WHAT IS NEEDED: Using the data below, return every line that holds the word "styles".

Records from a dataset
##############################

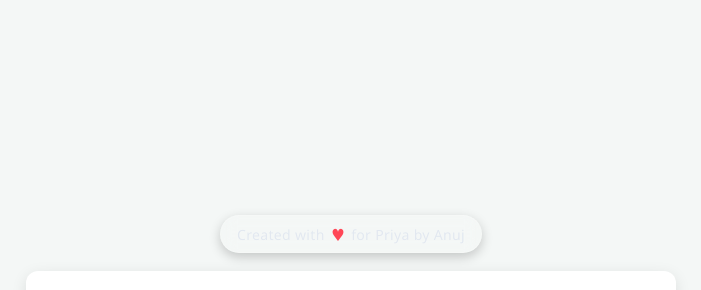
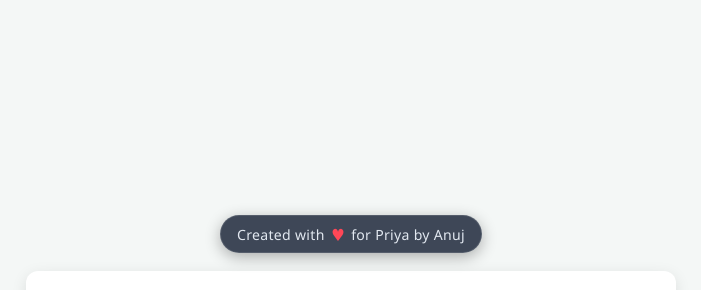
Before and after one commit to Anuj2go/GeoQuizTRE, a plain HTML site: page index.html in a window 1280 px wide. Shown: the part 23-313 px from the top of the page, without its empty margins (289-990 px from the left). Drawn offline with Linux system fonts and the light colour scheme.

Commit message:
Update styles.css

```diff
--- a/styles.css
+++ b/styles.css
@@ -138,38 +138,39 @@ button:hover {
 }
 /* App Top Header Styling */
 /* Dark Theme Compatible Header Header */
+
+/* App Fixed Top Header */
 .app-header {
+    position: sticky;
+    top: 10px; /* Screen ke top se 10px ki doori */
+    z-index: 1000; /* Baaki content ke upar rehne ke liye */
+
     text-align: center;
     font-size: 0.88rem;
     font-weight: 500;
-    color: #e2e8f0; /* Light clean text */
-    background: rgba(255, 255, 255, 0.08); /* Modern Glassmorphism background */
-    backdrop-filter: blur(8px);
+    color: #e2e8f0;
+    background: rgba(30, 41, 59, 0.85); /* Semi-transparent background */
+    backdrop-filter: blur(10px); /* Premium Blur effect jab content peeche scroll ho */
+    -webkit-backdrop-filter: blur(10px);
     border: 1px solid rgba(255, 255, 255, 0.12);
     padding: 8px 16px;
     border-radius: 20px;
     margin: 0 auto 18px auto;
-    width: fit-content; /* Perfect width based on text length */
+    width: fit-content;
     max-width: 90%;
-    box-shadow: 0 4px 12px rgba(0, 0, 0, 0.2);
+    box-shadow: 0 4px 15px rgba(0, 0, 0, 0.3);
     letter-spacing: 0.3px;
 }
 
 .app-header .heart {
-    color: #ff4757; /* Glowing soft red heart */
+    color: #ff4757;
     display: inline-block;
     margin: 0 3px;
     font-size: 0.95rem;
     animation: heartPulse 1.8s infinite ease-in-out;
 }
 
-/* Subtle Heartbeat Animation */
 @keyframes heartPulse {
     0%, 100% { transform: scale(1); }
     50% { transform: scale(1.25); }
 }
-
-
-.app-header:hover .heart {
-    transform: scale(1.2); /* Hover par subtle heart zoom effect */
-}
```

##############################

REPLY:
Update styles.css
--- a/styles.css
+++ b/styles.css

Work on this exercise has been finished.